Data supplied:
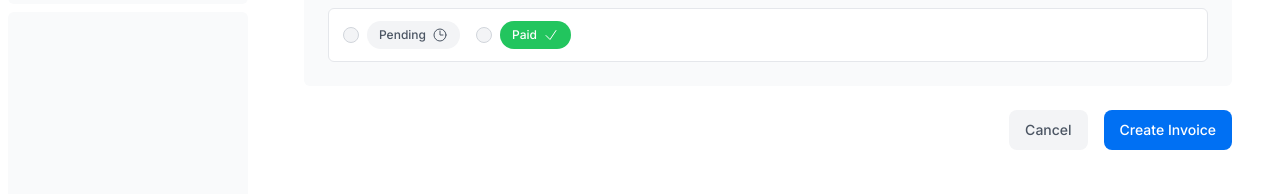
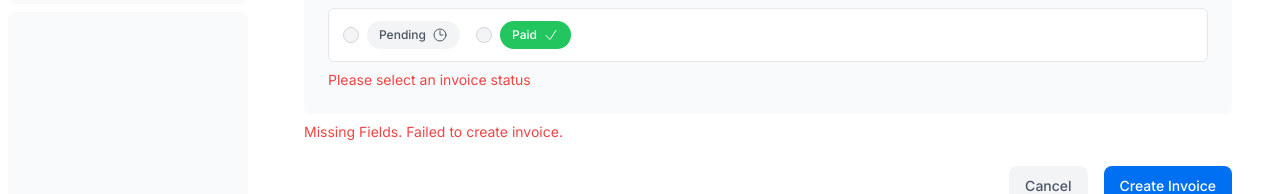
Before and after one commit to Brugo24/Next_AppRouter, a Next.js app: page /dashboard/invoices/create in a window 1280 px wide. Both pictures are taken after typing "5" into the empty fields and a click on the button "Create Invoice". Shown: the part 340-534 px from the top of the page. Built offline with nearby package versions, Linux system fonts and the light colour scheme; no server answers; the database is empty; a web font is replaced by a local one.

Commit message:
ActionState e mensagens de erro na criação de invoices

```diff
--- a/app/lib/actions.ts
+++ b/app/lib/actions.ts
@@ -64,7 +64,7 @@
     }
 
     revalidatePath('/dashboard/invoices');
-    redirect('/dashboardI/invoices');
+    redirect('/dashboard/invoices');
 }
 
 const UpdateInvoice = formSchema.omit({id: true, date: true});
--- a/app/ui/invoices/create-form.tsx
+++ b/app/ui/invoices/create-form.tsx
@@ -44,8 +44,8 @@
             <UserCircleIcon className="pointer-events-none absolute left-3 top-1/2 h-[18px] w-[18px] -translate-y-1/2 text-gray-500" />
           </div>
           <div id="customer-error" aria-live="polite" aria-atomic="true">
-        {state.errors?.customerId &&
-          state.errors.customerId.map((error: string) => (
+            {state.errors?.customerId &&
+            state.errors.customerId.map((error: string) => (
             <p className="mt-2 text-sm text-red-500" key={error}>
               {error}
             </p>
@@ -67,8 +67,18 @@
                 step="0.01"
                 placeholder="Enter USD amount"
                 className="peer block w-full rounded-md border border-gray-200 py-2 pl-10 text-sm outline-2 placeholder:text-gray-500"
+                aria-describedby="amount-error"
               />
               <CurrencyDollarIcon className="pointer-events-none absolute left-3 top-1/2 h-[18px] w-[18px] -translate-y-1/2 text-gray-500 peer-focus:text-gray-900" />
+            </div>
+            <div id="amount-error" aria-live="polite" aria-atomic = "true">{
+              state.errors?.amount &&
+              state.errors.amount.map((error : string) => (
+                <p className="mt-2 text-sm text-red-500" key={error}>
+                  {error}
+                </p>
+              ))
+              }
             </div>
           </div>
         </div>
@@ -87,6 +97,7 @@
                   type="radio"
                   value="pending"
                   className="h-4 w-4 cursor-pointer border-gray-300 bg-gray-100 text-gray-600 focus:ring-2"
+                  aria-describedby="status-error"
                 />
                 <label
                   htmlFor="pending"
@@ -102,6 +113,7 @@
                   type="radio"
                   value="paid"
                   className="h-4 w-4 cursor-pointer border-gray-300 bg-gray-100 text-gray-600 focus:ring-2"
+                  aria-describedby="status-error"
                 />
                 <label
                   htmlFor="paid"
@@ -113,6 +125,26 @@
             </div>
           </div>
         </fieldset>
+        <div id="status-error" aria-live="polite" aria-atomic="true">
+          {
+            state.errors?.status &&
+            state.errors.status.map((error: string) => (
+              <p className="mt-2 text-sm text-red-500" key={error}>
+                {error}
+              </p>
+            ))
+          }
+        </div>
+      </div>
+      <div id="missingfields-error" aria-live="polite" aria-atomic="true">
+        {
+          state.message &&
+          (
+            <p className="mt-2 text-sm text-red-500" key={state.message}>
+              {state.message}
+            </p>
+          )
+        }
       </div>
       <div className="mt-6 flex justify-end gap-4">
         <Link
```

Task item:
When a picture appears in the material, please pass over it while retyping the rest exactly.

Solution to this task:
Before and after one commit to Brugo24/Next_AppRouter, a Next.js app: page /dashboard/invoices/create in a window 1280 px wide. Both pictures are taken after typing "5" into the empty fields and a click on the button "Create Invoice". Shown: the part 340-534 px from the top of the page. Built offline with nearby package versions, Linux system fonts and the light colour scheme; no server answers; the database is empty; a web font is replaced by a local one.

Commit message:
ActionState e mensagens de erro na criação de invoices

```diff
--- a/app/lib/actions.ts
+++ b/app/lib/actions.ts
@@ -64,7 +64,7 @@
     }
 
     revalidatePath('/dashboard/invoices');
-    redirect('/dashboardI/invoices');
+    redirect('/dashboard/invoices');
 }
 
 const UpdateInvoice = formSchema.omit({id: true, date: true});
--- a/app/ui/invoices/create-form.tsx
+++ b/app/ui/invoices/create-form.tsx
@@ -44,8 +44,8 @@
             <UserCircleIcon className="pointer-events-none absolute left-3 top-1/2 h-[18px] w-[18px] -translate-y-1/2 text-gray-500" />
           </div>
           <div id="customer-error" aria-live="polite" aria-atomic="true">
-        {state.errors?.customerId &&
-          state.errors.customerId.map((error: string) => (
+            {state.errors?.customerId &&
+            state.errors.customerId.map((error: string) => (
             <p className="mt-2 text-sm text-red-500" key={error}>
               {error}
             </p>
@@ -67,8 +67,18 @@
                 step="0.01"
                 placeholder="Enter USD amount"
                 className="peer block w-full rounded-md border border-gray-200 py-2 pl-10 text-sm outline-2 placeholder:text-gray-500"
+                aria-describedby="amount-error"
               />
               <CurrencyDollarIcon className="pointer-events-none absolute left-3 top-1/2 h-[18px] w-[18px] -translate-y-1/2 text-gray-500 peer-focus:text-gray-900" />
+            </div>
+            <div id="amount-error" aria-live="polite" aria-atomic = "true">{
+              state.errors?.amount &&
+              state.errors.amount.map((error : string) => (
+                <p className="mt-2 text-sm text-red-500" key={error}>
+                  {error}
+                </p>
+              ))
+              }
             </div>
           </div>
         </div>
@@ -87,6 +97,7 @@
                   type="radio"
                   value="pending"
                   className="h-4 w-4 cursor-pointer border-gray-300 bg-gray-100 text-gray-600 focus:ring-2"
+                  aria-describedby="status-error"
                 />
                 <label
                   htmlFor="pending"
@@ -102,6 +113,7 @@
                   type="radio"
                   value="paid"
                   className="h-4 w-4 cursor-pointer border-gray-300 bg-gray-100 text-gray-600 focus:ring-2"
+                  aria-describedby="status-error"
                 />
                 <label
                   htmlFor="paid"
@@ -113,6 +125,26 @@
             </div>
           </div>
         </fieldset>
+        <div id="status-error" aria-live="polite" aria-atomic="true">
+          {
+            state.errors?.status &&
+            state.errors.status.map((error: string) => (
+              <p className="mt-2 text-sm text-red-500" key={error}>
+                {error}
+              </p>
+            ))
+          }
+        </div>
+      </div>
+      <div id="missingfields-error" aria-live="polite" aria-atomic="true">
+        {
+          state.message &&
+          (
+            <p className="mt-2 text-sm text-red-500" key={state.message}>
+              {state.message}
+            </p>
+          )
+        }
       </div>
       <div className="mt-6 flex justify-end gap-4">
         <Link
```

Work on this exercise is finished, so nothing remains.